Using the records below, filter out every line that lacks "reference" and copy the rest.
(Data provided)
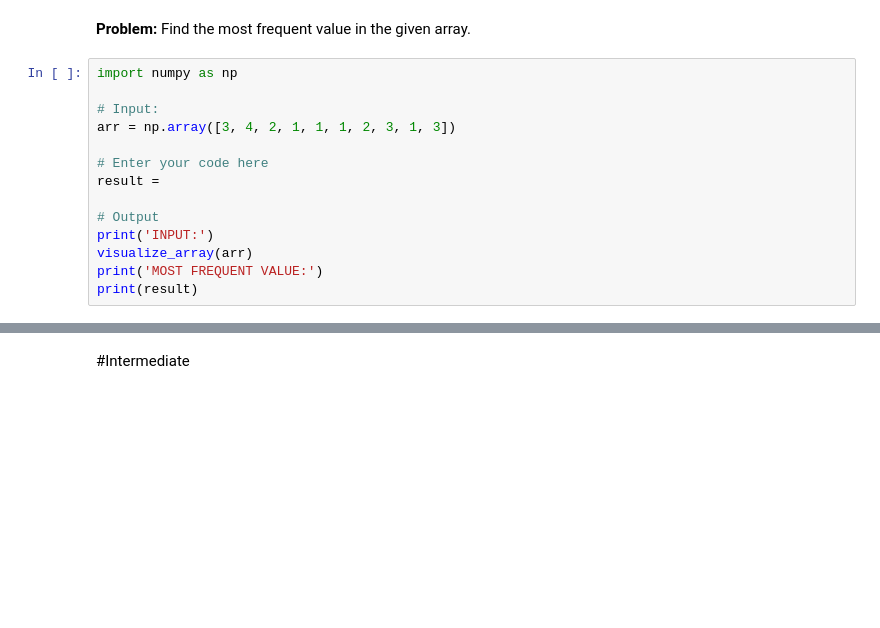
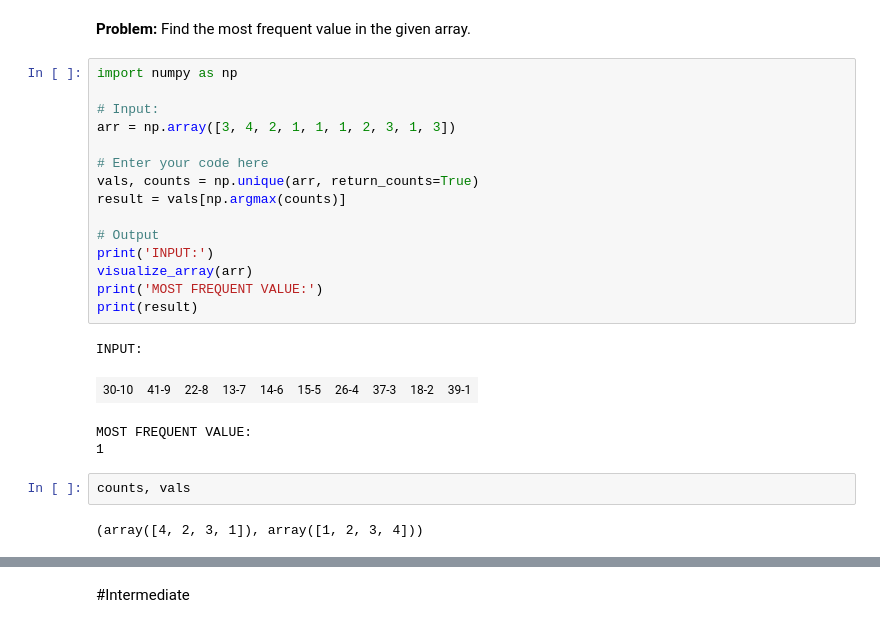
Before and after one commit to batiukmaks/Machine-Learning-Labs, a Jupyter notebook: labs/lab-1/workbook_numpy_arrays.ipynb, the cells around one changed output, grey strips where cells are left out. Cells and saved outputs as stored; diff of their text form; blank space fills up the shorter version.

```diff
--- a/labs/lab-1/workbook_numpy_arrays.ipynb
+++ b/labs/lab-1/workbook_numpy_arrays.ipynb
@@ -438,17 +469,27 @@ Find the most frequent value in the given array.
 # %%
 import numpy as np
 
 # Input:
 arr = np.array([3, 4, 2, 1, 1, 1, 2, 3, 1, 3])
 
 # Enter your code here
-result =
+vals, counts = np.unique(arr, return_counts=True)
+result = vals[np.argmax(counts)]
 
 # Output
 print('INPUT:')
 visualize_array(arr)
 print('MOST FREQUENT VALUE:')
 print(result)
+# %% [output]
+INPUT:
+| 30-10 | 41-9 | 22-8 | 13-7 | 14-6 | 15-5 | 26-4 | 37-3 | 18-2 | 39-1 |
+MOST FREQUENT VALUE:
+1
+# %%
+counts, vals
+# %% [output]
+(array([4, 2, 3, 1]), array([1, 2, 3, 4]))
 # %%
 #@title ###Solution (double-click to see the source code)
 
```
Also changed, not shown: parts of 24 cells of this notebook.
(End Data provided)
(Data provided)
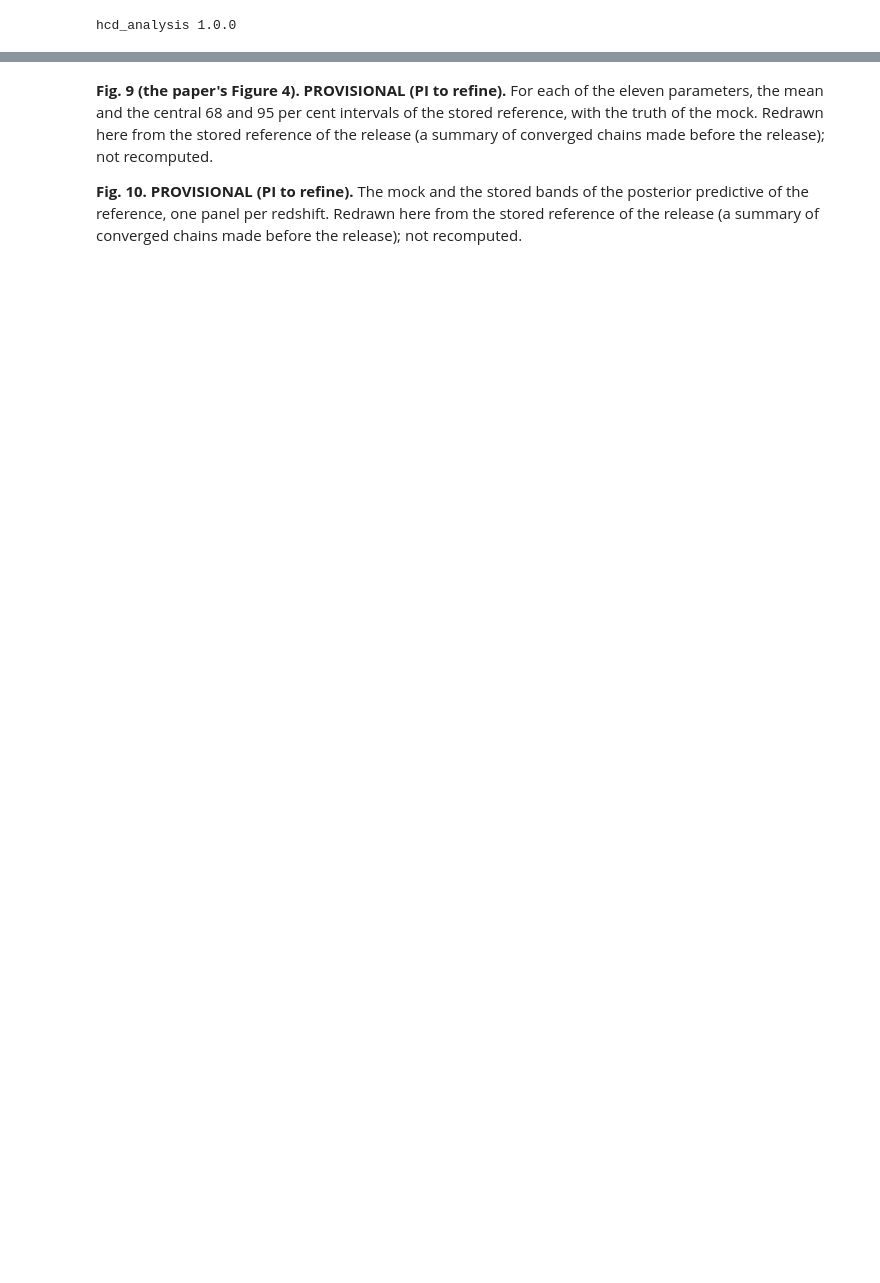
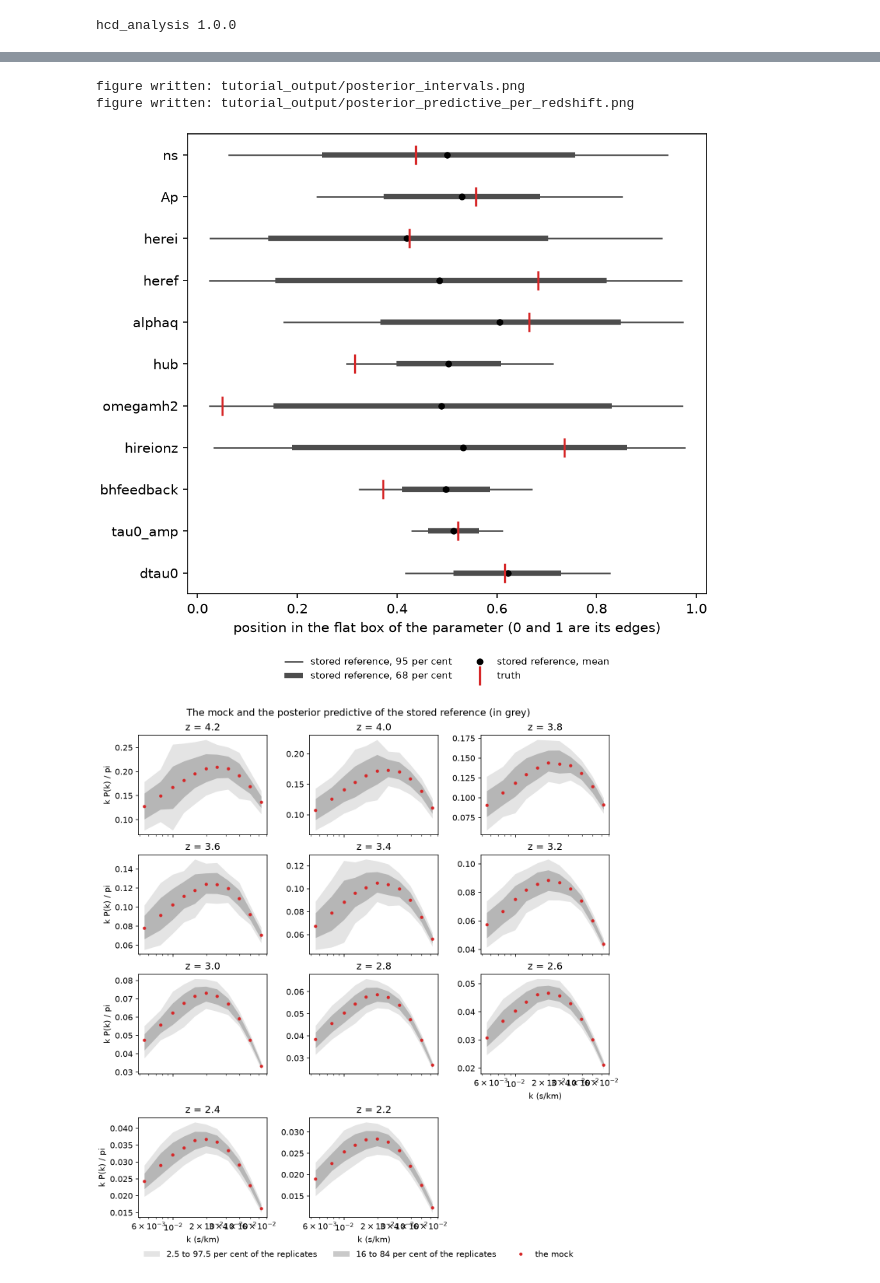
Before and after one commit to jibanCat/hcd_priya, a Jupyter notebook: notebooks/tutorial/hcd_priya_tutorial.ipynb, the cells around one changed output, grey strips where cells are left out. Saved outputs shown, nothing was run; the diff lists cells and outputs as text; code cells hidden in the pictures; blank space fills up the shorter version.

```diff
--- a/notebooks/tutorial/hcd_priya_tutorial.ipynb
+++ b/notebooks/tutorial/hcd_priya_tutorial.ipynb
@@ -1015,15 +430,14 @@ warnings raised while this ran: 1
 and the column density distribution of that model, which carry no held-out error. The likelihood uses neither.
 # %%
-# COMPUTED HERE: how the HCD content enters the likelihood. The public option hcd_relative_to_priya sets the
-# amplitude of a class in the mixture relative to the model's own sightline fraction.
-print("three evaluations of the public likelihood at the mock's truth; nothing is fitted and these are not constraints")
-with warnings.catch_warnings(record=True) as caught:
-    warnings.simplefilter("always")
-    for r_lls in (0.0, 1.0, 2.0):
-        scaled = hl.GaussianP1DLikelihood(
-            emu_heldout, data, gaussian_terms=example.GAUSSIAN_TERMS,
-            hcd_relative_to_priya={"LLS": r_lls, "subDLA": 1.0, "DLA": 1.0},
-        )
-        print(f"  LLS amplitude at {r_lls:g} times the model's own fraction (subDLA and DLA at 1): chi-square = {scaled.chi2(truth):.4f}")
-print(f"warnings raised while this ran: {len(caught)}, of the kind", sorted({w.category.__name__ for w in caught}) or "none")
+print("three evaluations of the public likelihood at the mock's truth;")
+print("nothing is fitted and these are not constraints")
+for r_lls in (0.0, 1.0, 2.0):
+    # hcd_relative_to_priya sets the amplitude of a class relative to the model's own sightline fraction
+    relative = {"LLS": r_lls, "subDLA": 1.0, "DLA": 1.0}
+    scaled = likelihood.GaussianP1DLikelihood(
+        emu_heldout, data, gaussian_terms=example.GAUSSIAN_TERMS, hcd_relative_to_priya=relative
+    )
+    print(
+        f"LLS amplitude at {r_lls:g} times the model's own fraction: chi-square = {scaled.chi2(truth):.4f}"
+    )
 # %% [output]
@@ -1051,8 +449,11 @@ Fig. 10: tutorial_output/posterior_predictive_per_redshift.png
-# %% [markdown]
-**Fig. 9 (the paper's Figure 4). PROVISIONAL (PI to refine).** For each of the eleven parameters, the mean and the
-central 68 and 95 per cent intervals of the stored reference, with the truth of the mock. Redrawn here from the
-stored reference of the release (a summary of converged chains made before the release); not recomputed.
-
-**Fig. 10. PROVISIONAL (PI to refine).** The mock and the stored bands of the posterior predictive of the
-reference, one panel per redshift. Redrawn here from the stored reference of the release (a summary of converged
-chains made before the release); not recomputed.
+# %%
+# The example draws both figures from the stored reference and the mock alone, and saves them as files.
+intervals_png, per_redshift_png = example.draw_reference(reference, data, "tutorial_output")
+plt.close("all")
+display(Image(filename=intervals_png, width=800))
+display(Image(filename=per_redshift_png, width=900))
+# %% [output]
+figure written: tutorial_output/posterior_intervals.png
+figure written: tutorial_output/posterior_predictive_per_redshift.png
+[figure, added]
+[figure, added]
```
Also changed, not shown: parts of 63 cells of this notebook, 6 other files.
(End Data provided)
• Solution below:
-central 68 and 95 per cent intervals of the stored reference, with the truth of the mock. Redrawn here from the
-stored reference of the release (a summary of converged chains made before the release); not recomputed.
-reference, one panel per redshift. Redrawn here from the stored reference of the release (a summary of converged
+# The example draws both figures from the stored reference and the mock alone, and saves them as files.
+intervals_png, per_redshift_png = example.draw_reference(reference, data, "tutorial_output")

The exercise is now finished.